Today, I’m hosting a stop of the blog tour for Little Bits Quilting Bee: 20 Quilts Using Charm Packs, Jelly Rolls, Layer Cakes, and Fat Quarters. It’s the new book by Kathreen Ricketson, of Whipup fame.
In this book, Kathreen offers a group of quilt designs based on common small fabric cuts:
I’ve bought a lot of fat quarters for Kanzashi making, and there’s always something very attractive about those color-coordinated jelly roll and charm square bundles. As a bonus, they’re usually print-coordinated as well as color-coordinated, so they’re an excellent starting point for simple quilts.
I love this idea especially because to me, the color/fabric-choosing part of quilting feels very daunting. I can pull a few fabrics together for a Kanzashi, but doing this at quilt-scale, yeah, not so much.
So, the book works its way through charm squares, jelly rolls, layer cakes, and fat quarters, with several quilt designs for each. These quilts are decidedly modern in design, with a balance between child-oriented and adult-oriented designs. (And for the record, I just realized that I photographed mostly the grown-up designs here. Sorry. You can see more on the blog tour page at Whipup.)
I think Little Bits Quilting Bee would be a nice gift book for a new quilter, especially one who a family to quilt for. The projects walk you through a solid mix of techniques, including chain piecing, curved piecing, applique, strip piecing, foundation piecing, block assembly, and so on.
(If you’re new to quilting, this may all sound intimidating, but there’s an early chapter that illustrates all these techniques in detail.)
Some of my favorite quilts in the book combine more than one technique, like this one, in which a border pieced from jelly-roll strips surrounds a bold applique center.
I think the assembly directions for each quilt design are well-illustrated, covering block assembly where needed, and showing a full-quilt diagram. The foundational techniques that are part of any quilt project, like backing, sandwiching, quilting and binding, are covered in an earlier “Anatomy of a Quilt” chapter. Each project refers you to the pages you’ll need for those steps, so the whole thing is easy and logical to follow.
Here’s another combo quilt – this time, with charm squares and fat quarters creating a beautiful circle-and-square pattern.

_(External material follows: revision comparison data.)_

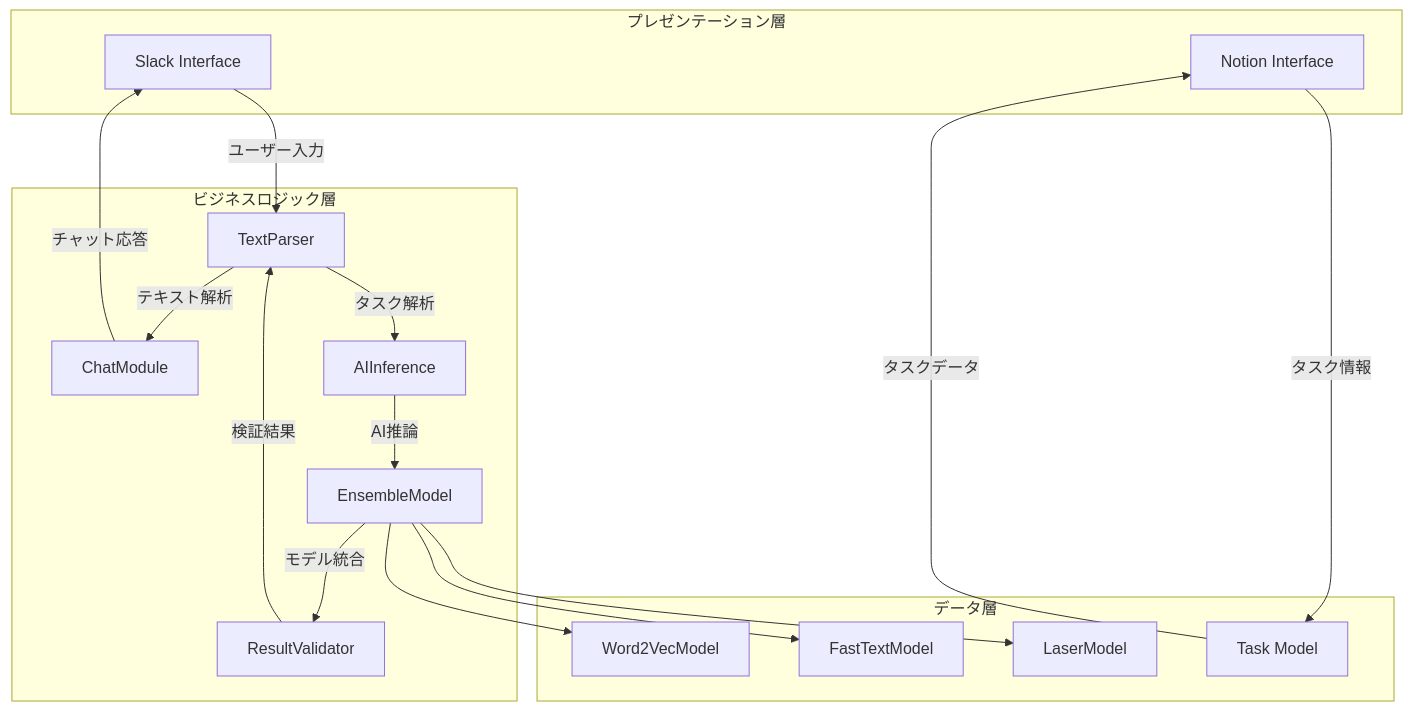
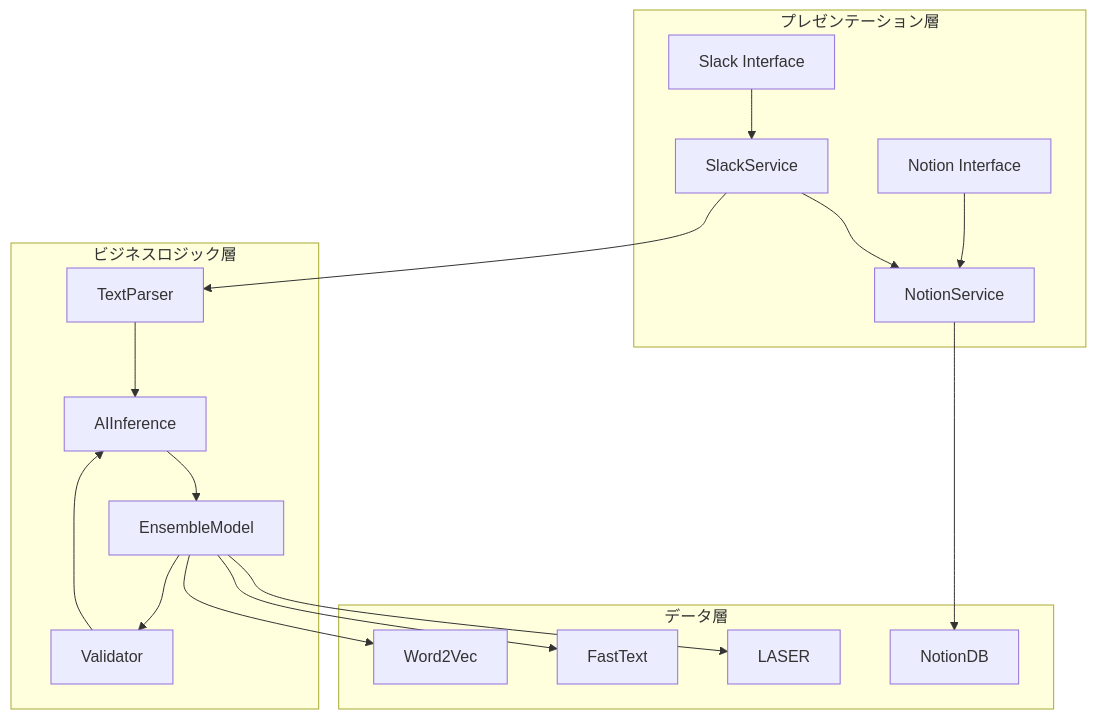
Before and after one commit to YL08140921/Task-Manager-for-Slack-bot: the first of 3 diagrams in docs/システム概要.md, drawn with Mermaid. The commit also changed other lines of this file, not shown here.

Commit message:
システム概要のdocs-修正

````diff
--- a/docs/システム概要.md
+++ b/docs/システム概要.md
@@ -18,35 +18,24 @@
 ```mermaid
 graph TB
     subgraph "プレゼンテーション層"
-        A[Slack Interface]
-        B[Notion Interface]
+        A[Slack Interface] --> B[SlackService]
+        C[Notion Interface] --> D[NotionService]
     end
 
     subgraph "ビジネスロジック層"
-        C[TextParser]
-        D[ChatModule]
-        E[AIInference]
-        F[EnsembleModel]
-        G[ResultValidator]
+        B --> E[TextParser]
+        B --> D
+        
+        E --> F[AIInference]
+        F --> G[EnsembleModel]
+        G --> H[Validator]
+        H --> F
     end
 
     subgraph "データ層"
-        H[Word2VecModel]
-        I[FastTextModel]
-        J[LaserModel]
-        K[Task Model]
+        G --> I[Word2Vec]
+        G --> J[FastText]
+        G --> K[LASER]
+        D --> L[NotionDB]
     end
-
-    A -->|ユーザー入力| C
-    B -->|タスク情報| K
-    C -->|テキスト解析| D
-    C -->|タスク解析| E
-    D -->|チャット応答| A
-    E -->|AI推論| F
-    F -->|モデル統合| G
-    G -->|検証結果| C
-    F --> H
-    F --> I
-    F --> J
-    K -->|タスクデータ| B
 ```
````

I did have one tiny disappointment with the book, and that’s the fact that there are a few quilts that are displayed only in this casually-draped manner. It’s a beautiful photo, to be sure, but I love the giant applique here, and would love to get a closer view in a full, flat rendition.
As with all the quilts in the book, there’s a complete diagram. I guess I’m just a fan, personally, of seeing it in fabric, too. But really, that was my only issue, and it’s mostly one of visual greed on my part. :-)
Inside the front cover, you’ll find a thick envelope containing the patterns for all the block and applique patterns. Some will need expanding on a copier, and others are at full size.
All in all, a complete guide to simple quilting, using a really smart fabric approach – especially for those who find it challenging to choose and coordinate colors and patterns. Like me.
Based on our marketing discussion this week, I’m starting to wonder about book reviews on this blog. What information is most useful to you in these? What makes you read a book review? We’ve talked about this before, but as quickly as the blogosphere moves, it might be time to revisit.
(The usual disclosures: Chronicle sent me a review copy, and the title links above are affiliate links. Happy Weekend to you!)